Mr Cuccinelli responded that he was "certainly not prepared to take anything down off the Statue of Liberty," and added that the United States had a long history of welcoming migrants. The poem came up again on Tuesday morning, during an interview with Rachel Martin on National Public Radio.
“Would you also agree that Emma Lazarus’ words etched on the Statue of Liberty – ‘give me your tired, your poor’ – are also part of the American ethos?” Ms Martin asked.
“They certainly are,” Mr Cuccinelli said, before adding words of his own: “Give me your tired and your poor who can stand on their own two feet, and who will not become a public charge.”
That comment was repeated back to him later on Tuesday, during an interview with Erin Burnett on CNN. Burnett read the poem's final lines aloud and added: "Wretched, poor, refuse – right? That's what the poem says America's supposed to stand for. So what do you think America stands for?"
"Well, of course that poem was referring back to people coming from Europe, where they had class-based societies where people were considered wretched if they weren't in the right class," Mr Cuccinelli said.
“And it was introduced, it was written one year after the first federal public charge rule was written,” he added.
“That says, and I’ll quote it, ‘Any person unable to take care of himself without becoming a public charge’ would be inadmissible. Or, in the terms that my agency deals with, they can’t do what’s called adjusting status: getting a green card, becoming legal permanent residents.”
New immigration rule
Mr Cuccinelli was referring to the Immigration Act of 1882, which said the United States could deny entry to people who were likely to become a “public charge”.
That was also the year that the Chinese Exclusion Act was put in place. Excluding people because of their circumstances or ethnicity was not new to the United States, but until the late 19th century, many of those policy decisions had been left to states and localities.
The Trump administration's new immigration rule was pushed by White House adviser Stephen Miller, who has also been asked to reckon with the 1883 sonnet. A reporter read him a line from the poem in 2017, when Miller was defending president Donald Trump's plan to cut legal immigration by half.
"The poem that you're referring to was added later," he said. It is true that the statue has not always been associated with migration. The monument was conceived as a celebration of liberty, the end of slavery and the camaraderie between France and the United States. French sculptor Frederic-Auguste Bartholdi originally designed the statue as a lighthouse for the Suez Canal in Egypt. After that project fell through, he became an enthusiastic proponent of putting Lady Liberty in New York Harbor. It was inaugurated on a soggy day in October 1886.
Around that time, Lazarus and many others thought the United States benefited from migrants, or had a moral duty to accept them, said Paul A. Kramer, an associate professor of history at Vanderbilt University. But a rising tide of voices favoured exclusion.

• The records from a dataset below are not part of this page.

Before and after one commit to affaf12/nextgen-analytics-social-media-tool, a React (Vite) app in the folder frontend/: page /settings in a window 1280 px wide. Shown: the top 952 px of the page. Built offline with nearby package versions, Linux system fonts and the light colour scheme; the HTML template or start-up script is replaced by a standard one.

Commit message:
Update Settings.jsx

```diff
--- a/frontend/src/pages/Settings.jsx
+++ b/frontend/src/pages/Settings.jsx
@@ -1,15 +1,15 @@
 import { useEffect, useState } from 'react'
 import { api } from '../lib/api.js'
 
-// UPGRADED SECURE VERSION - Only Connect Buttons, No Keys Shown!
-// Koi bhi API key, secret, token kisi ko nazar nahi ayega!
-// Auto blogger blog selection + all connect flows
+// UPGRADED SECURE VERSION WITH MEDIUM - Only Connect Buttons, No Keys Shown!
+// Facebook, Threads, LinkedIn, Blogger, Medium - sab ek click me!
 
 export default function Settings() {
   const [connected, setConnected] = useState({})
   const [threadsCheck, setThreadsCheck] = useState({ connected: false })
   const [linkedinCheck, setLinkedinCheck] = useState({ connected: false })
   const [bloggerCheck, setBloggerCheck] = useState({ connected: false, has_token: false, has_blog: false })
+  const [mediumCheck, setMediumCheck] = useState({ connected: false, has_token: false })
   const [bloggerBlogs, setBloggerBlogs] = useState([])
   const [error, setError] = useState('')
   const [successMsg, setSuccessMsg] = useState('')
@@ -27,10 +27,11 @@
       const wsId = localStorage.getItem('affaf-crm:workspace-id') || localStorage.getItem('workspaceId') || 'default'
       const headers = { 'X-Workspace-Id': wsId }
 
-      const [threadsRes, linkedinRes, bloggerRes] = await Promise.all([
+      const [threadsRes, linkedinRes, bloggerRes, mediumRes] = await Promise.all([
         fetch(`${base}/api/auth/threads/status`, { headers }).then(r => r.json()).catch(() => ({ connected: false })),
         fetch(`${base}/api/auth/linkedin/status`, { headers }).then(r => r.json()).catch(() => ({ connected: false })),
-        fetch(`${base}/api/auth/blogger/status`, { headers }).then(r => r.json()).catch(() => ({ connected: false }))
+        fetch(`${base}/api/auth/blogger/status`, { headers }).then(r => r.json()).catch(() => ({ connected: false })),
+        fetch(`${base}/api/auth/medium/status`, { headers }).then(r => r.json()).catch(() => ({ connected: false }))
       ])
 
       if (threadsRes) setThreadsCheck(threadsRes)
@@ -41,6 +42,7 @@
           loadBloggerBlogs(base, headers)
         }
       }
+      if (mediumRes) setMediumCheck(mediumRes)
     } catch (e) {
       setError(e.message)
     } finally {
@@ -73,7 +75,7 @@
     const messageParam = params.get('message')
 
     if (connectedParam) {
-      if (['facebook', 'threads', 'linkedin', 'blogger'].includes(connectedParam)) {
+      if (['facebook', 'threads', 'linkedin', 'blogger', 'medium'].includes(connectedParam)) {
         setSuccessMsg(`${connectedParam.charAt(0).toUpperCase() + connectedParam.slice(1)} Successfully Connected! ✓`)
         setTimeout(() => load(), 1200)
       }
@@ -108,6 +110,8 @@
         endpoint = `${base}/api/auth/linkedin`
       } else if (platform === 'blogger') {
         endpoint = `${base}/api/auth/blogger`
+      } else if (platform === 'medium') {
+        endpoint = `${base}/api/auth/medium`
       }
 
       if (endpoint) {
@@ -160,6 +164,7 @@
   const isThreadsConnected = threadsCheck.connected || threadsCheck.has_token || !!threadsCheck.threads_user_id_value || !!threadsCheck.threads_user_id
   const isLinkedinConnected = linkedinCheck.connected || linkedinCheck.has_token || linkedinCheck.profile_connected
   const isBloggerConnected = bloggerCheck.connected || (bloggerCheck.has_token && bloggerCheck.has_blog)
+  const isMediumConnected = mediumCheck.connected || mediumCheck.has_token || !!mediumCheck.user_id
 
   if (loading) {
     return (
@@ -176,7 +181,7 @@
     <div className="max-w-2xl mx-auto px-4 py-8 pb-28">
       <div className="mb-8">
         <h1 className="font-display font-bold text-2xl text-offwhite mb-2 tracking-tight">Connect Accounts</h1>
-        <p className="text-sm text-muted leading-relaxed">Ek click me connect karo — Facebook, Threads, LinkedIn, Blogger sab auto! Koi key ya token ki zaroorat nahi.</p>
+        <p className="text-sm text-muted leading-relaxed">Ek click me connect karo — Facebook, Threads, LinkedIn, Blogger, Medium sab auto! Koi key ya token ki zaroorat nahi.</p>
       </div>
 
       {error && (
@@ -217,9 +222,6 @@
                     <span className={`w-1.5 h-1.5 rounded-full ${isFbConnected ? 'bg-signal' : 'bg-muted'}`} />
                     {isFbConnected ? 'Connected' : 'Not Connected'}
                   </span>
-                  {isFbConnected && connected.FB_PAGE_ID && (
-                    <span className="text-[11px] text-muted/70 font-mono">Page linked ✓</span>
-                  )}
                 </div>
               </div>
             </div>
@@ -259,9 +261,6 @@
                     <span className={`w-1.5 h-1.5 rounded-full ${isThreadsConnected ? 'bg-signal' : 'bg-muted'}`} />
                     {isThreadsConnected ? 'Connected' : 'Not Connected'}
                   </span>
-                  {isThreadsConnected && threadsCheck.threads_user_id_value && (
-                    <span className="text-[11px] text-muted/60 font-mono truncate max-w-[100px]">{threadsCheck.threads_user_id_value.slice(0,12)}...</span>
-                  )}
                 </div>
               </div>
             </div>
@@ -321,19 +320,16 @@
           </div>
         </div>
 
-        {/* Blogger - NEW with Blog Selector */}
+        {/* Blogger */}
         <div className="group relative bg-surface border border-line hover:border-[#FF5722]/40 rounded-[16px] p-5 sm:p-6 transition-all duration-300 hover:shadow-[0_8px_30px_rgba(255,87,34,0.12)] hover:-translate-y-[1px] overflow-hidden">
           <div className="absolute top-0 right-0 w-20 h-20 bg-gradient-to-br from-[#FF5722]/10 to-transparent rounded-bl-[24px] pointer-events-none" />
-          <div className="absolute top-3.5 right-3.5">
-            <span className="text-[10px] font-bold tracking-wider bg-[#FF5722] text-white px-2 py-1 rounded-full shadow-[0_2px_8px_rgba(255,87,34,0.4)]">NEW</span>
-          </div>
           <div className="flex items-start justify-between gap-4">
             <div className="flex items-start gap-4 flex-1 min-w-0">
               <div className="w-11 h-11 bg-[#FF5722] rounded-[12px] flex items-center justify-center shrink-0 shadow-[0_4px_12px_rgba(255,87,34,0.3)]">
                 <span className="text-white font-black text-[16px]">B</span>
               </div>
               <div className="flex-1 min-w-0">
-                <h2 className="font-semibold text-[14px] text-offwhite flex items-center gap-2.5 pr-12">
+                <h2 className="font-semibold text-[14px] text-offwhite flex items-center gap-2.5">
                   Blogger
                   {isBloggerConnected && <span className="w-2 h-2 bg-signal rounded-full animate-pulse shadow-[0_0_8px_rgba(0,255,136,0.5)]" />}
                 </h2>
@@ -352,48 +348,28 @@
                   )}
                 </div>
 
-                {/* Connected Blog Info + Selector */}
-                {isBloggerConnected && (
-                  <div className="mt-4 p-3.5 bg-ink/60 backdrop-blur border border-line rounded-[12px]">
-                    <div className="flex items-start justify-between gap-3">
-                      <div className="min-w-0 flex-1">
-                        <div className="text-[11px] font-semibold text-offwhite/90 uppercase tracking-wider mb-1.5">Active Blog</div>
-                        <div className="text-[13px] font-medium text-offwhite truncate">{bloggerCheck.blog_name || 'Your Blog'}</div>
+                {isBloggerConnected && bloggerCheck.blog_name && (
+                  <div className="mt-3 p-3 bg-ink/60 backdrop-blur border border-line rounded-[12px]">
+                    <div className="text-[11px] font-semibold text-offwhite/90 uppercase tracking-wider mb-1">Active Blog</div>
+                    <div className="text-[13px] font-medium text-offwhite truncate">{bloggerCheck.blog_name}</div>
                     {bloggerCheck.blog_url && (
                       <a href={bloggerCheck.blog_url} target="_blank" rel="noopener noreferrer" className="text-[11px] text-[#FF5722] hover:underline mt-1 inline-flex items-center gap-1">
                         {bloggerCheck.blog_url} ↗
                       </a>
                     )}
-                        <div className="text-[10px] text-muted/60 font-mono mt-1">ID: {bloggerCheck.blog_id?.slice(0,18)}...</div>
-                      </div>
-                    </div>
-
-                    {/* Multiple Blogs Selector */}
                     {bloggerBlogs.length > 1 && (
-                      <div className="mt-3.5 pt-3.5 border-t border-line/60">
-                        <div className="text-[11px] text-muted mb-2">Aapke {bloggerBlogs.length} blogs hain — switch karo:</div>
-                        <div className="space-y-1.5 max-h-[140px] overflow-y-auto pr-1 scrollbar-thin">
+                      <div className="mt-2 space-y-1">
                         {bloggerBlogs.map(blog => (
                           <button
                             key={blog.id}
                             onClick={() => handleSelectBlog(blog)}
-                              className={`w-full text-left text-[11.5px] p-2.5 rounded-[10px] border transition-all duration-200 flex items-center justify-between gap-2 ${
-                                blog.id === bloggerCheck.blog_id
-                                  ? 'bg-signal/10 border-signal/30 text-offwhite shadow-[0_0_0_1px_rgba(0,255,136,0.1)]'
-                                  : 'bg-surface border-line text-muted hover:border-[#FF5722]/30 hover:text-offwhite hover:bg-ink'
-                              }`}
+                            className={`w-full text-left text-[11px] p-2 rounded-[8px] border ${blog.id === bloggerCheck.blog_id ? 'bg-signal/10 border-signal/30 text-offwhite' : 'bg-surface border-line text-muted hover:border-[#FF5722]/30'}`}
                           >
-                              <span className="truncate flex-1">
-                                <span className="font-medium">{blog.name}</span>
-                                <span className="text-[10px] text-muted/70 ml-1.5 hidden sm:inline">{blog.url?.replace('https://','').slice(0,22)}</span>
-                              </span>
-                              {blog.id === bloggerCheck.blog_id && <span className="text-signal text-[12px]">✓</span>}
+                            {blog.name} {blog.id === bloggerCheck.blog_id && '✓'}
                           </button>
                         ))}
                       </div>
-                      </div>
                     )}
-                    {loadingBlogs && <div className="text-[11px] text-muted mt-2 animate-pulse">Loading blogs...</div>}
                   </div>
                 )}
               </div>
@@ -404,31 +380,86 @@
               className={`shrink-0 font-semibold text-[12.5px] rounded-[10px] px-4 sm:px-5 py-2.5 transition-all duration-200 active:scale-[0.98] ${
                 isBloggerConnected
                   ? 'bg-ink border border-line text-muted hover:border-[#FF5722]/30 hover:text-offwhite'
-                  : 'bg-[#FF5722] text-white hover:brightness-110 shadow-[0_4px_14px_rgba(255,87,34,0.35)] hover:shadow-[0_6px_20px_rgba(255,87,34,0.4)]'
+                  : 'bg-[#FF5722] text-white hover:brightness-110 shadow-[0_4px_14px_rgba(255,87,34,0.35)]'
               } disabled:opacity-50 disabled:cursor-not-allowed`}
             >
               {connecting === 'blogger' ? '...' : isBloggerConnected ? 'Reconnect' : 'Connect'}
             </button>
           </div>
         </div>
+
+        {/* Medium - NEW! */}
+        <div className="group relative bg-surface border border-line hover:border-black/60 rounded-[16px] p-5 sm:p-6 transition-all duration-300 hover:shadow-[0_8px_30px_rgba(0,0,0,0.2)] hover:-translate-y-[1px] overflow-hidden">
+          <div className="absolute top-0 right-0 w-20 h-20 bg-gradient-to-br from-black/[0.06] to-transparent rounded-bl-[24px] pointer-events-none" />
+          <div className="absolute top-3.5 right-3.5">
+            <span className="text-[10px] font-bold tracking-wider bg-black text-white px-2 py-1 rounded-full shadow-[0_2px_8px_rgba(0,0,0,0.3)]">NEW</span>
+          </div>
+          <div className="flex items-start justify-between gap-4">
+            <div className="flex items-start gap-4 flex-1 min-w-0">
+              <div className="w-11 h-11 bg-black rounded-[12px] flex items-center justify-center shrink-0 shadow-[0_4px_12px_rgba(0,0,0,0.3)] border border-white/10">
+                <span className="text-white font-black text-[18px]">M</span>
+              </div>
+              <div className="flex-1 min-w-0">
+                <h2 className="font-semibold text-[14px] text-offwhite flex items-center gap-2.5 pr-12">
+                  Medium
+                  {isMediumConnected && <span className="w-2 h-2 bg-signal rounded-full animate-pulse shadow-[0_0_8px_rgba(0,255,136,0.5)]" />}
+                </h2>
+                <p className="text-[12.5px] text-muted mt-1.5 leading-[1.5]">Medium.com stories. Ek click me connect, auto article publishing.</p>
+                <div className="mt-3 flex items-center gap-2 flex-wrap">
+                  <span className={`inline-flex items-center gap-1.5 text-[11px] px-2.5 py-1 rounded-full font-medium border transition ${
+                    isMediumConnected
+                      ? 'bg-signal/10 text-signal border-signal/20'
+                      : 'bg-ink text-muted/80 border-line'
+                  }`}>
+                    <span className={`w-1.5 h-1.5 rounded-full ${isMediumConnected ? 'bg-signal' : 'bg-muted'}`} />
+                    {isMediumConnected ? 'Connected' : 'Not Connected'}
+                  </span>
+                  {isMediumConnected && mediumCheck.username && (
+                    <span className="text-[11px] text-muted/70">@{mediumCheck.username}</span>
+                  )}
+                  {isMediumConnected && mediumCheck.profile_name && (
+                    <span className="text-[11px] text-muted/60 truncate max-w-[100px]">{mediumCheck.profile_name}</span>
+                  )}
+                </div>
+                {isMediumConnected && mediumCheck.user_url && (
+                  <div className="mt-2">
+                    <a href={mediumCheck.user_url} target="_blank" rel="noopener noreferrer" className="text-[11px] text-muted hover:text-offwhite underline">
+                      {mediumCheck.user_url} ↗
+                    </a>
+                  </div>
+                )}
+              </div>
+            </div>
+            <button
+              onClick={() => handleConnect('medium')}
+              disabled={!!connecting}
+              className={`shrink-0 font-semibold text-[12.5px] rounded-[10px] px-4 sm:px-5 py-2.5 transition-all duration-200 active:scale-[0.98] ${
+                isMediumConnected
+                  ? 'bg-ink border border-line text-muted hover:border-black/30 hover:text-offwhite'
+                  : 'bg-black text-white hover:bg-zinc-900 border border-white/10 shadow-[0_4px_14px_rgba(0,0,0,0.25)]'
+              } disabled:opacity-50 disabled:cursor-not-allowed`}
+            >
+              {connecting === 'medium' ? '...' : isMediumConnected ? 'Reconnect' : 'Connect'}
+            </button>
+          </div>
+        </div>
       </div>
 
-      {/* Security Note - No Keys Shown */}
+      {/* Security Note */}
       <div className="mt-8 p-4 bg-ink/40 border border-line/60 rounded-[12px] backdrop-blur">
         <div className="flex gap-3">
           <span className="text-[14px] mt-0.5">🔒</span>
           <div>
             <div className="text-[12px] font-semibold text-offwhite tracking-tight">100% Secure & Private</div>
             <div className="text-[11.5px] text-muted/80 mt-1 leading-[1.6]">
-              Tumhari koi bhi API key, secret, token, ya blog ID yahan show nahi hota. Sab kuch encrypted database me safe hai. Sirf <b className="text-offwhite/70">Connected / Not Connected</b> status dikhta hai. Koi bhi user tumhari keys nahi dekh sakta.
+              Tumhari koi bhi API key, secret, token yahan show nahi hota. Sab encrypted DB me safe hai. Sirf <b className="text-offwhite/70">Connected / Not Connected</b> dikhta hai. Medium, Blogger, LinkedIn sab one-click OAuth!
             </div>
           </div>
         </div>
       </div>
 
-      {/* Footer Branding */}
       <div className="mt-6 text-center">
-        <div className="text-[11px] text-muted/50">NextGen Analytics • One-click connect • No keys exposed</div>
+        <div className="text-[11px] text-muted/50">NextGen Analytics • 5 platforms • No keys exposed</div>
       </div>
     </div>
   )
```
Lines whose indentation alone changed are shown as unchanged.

“The 1880s were a real pivotal moment where you see these very strong pro-immigration approaches colliding with these new nativist and racist approaches,” Kramer said.
Lazarus wrote The New Colossus in 1883 as part of a fundraising campaign to pay for the statue’s American-made pedestal. She was a fourth-generation American whose Sephardic Jewish family was well established in New York. Lazarus died in 1887; her poem was not affixed to the statue until 1903. It took years after that for the sonnet and the statue to meld in the popular imagination, but, with time, the figure that now towers more than 300 feet over Upper New York Bay came to be understood as the Mother of Exiles.
Citizenship and Immigration Services did not immediately respond to a request for comment on Wednesday. – New York Times